Depression, Alcohol Abuse in Elderly
UCSF is enrolling patients in a large,
multi-centered clinical trial that will study methods of treating the common but often
under-diagnosed problems of depression, anxiety and alcohol abuse among the elderly.
Generally, older Americans are treated for mental disorders in the primary care
setting, where a physician treats the problem by prescribing an antidepressant, says
Patricia Arean, PhD, UCSF assistant professor of psychiatry and study co-principal
investigator. Health care providers treat such problems in the primary care setting
because they believe it's hard to encourage older people to accept a referral to go
somewhere else for mental health care services, she adds. Even if the patients agree to
talk to someone outside the primary care setting, they often have to endure long waiting
lists that make getting an appointment difficult. As a result, they may give up, Arean
"You can't just give someone a prescription. They need to be followed for a period
of time, educated about their disorder and on how to manage it," she says.
"Providers don't have the time to do that. So the question is 'do we make mental
health services in primary care better or do a better job getting older people into
Carroll Estes, PhD, UCSF professor in the Institute for Health & Aging, is the
principal investigator of the five -year study that will examine two models of service
delivery for older patients. The first will integrate mental health services into the
medical practice, having a social worker and psychiatrist present in the clinic working
side by side with the primary care physician. If a physician recognizes signs of
depression in a patient, he or she would probably prescribe antidepressants and then have
the patient see the in-house psychiatrist, who would manage mental health services for
The second model will have a social worker present in the primary care practice to help
the patient find outside mental health services. "So rather than saying here is list
of names of people, the social worker would ask them what services they need and help them
find the services," Arean says.
The patients will be followed for a year, randomized to either arm. Outcomes
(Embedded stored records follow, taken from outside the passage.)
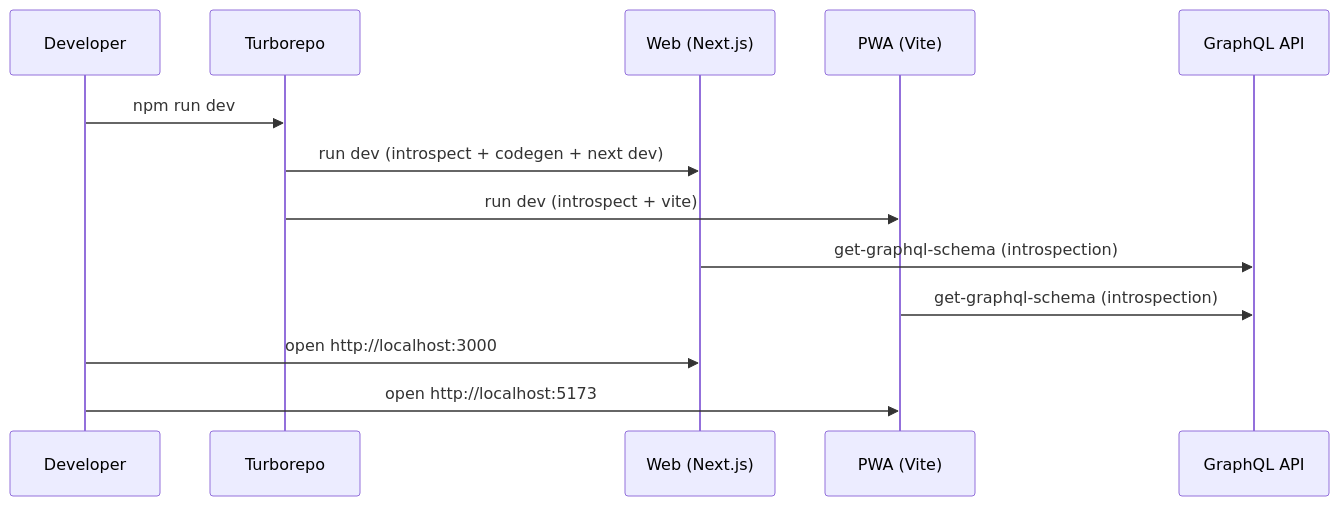
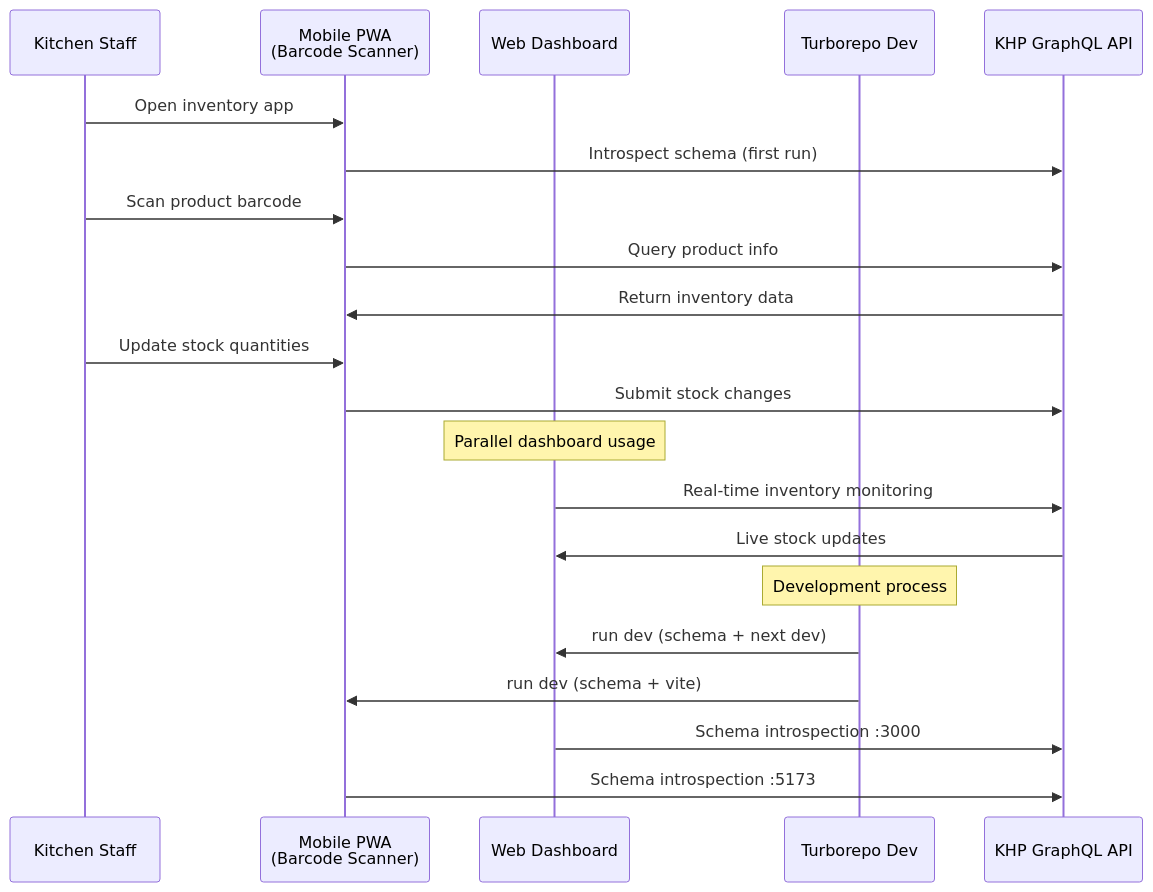
The second of 3 diagrams in README.md (GoofyTeam/KHP-front), drawn with Mermaid before and after one commit. The commit also changed other lines of this file and 1 other file, not shown here.

Commit message:
Update README to accurately describe KHP inventory management system

````diff
--- a/README.md
+++ b/README.md
@@ -48,16 +48,26 @@
 ```mermaid
 sequenceDiagram
-  participant Dev as Developer
-  participant Turbo as Turborepo
-  participant W as Web (Next.js)
-  participant P as PWA (Vite)
-  participant API as GraphQL API
+  participant Chef as Kitchen Staff
+  participant PWA as Mobile PWA<br/>(Barcode Scanner)
+  participant Web as Web Dashboard
+  participant Turbo as Turborepo Dev
+  participant API as KHP GraphQL API
 
-  Dev->>Turbo: npm run dev
-  Turbo->>W: run dev (introspect + codegen + next dev)
-  Turbo->>P: run dev (introspect + vite)
-  W->>API: get-graphql-schema (introspection)
-  P->>API: get-graphql-schema (introspection)
-  Dev->>W: open http://localhost:3000
-  Dev->>P: open http://localhost:5173
+  Chef->>PWA: Open inventory app
+  PWA->>API: Introspect schema (first run)
+  Chef->>PWA: Scan product barcode
+  PWA->>API: Query product info
+  API->>PWA: Return inventory data
+  Chef->>PWA: Update stock quantities
+  PWA->>API: Submit stock changes
+  
+  Note over Web: Parallel dashboard usage
+  Web->>API: Real-time inventory monitoring
+  API->>Web: Live stock updates
+  
+  Note over Turbo: Development process
+  Turbo->>Web: run dev (schema + next dev)
+  Turbo->>PWA: run dev (schema + vite)
+  Web->>API: Schema introspection :3000
+  PWA->>API: Schema introspection :5173
 ```
````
investigators will look at whether the patients receive the mental health services they
need and whether they improve.
"In terms of getting better, we will look at whether their mental illness goes
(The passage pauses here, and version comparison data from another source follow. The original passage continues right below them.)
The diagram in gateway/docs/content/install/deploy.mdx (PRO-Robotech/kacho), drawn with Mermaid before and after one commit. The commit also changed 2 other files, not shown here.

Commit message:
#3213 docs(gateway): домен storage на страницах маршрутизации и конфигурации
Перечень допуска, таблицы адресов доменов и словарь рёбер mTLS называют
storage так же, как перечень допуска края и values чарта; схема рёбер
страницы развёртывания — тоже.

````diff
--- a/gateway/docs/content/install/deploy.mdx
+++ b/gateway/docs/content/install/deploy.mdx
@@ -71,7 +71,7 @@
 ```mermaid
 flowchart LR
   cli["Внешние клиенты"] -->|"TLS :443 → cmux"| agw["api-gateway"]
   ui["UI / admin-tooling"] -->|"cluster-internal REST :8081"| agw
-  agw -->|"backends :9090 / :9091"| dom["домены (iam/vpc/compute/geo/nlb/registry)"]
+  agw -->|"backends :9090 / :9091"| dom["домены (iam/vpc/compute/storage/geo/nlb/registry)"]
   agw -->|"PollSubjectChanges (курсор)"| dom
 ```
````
away, does the quality of their life improve, do they feel like their health has improved
and are they satisfied with the services," Arean says.
About 15 percent of elderly people experience depression at some point and the
condition is more chronic in the elderly than in younger people, according to the National
Institute of Mental Health. Abuse of alcohol and legal drugs - both prescribed and over
the counter -- affects up to 17 percent of adults over 60 years old in the United States,
according to the Center for Substance Abuse Treatment.
The American Medical Association called elderly alcoholics a "hidden group"
and the National Institute of Mental Health called depression in the elderly widespread
and a serious public health concern in recent reports. "Clinical depression is very
disabling to older people and suicide rates are higher for older men than in any other age
group," Arean says.
Older people who abuse alcohol often use it to cope with mental problems.
"There tends to be a downplaying of how much people drink, but we suspect rates of
heavy drinking to be fairly high in older patients who use alcohol as a means to cope with
depression and anxiety," Arean says. "When you drink to steady your nerves and
you do it consistently, you create another problem."
UCSF is one of 12 centers participating in the study and will enroll 300 patients. The
emphasis will be on elderly African-Americans, who may suffer from some of these disorders
even more so than other groups, according to Arean. "If you look at recent data on
younger people, it shows that rates of alcohol abuse and depression tend to be higher for
African-Americans," she said. "The same may hold true for older
Patients enrolled in the study will be seen at the Over 60 Health Center in Berkeley, a
public health medical clinic geared toward older people. Participants must be at least 65
For more information, call study coordinator Rowena Nery, MA, UCSF research associate
in the department of psychiatry at 415/476-7439.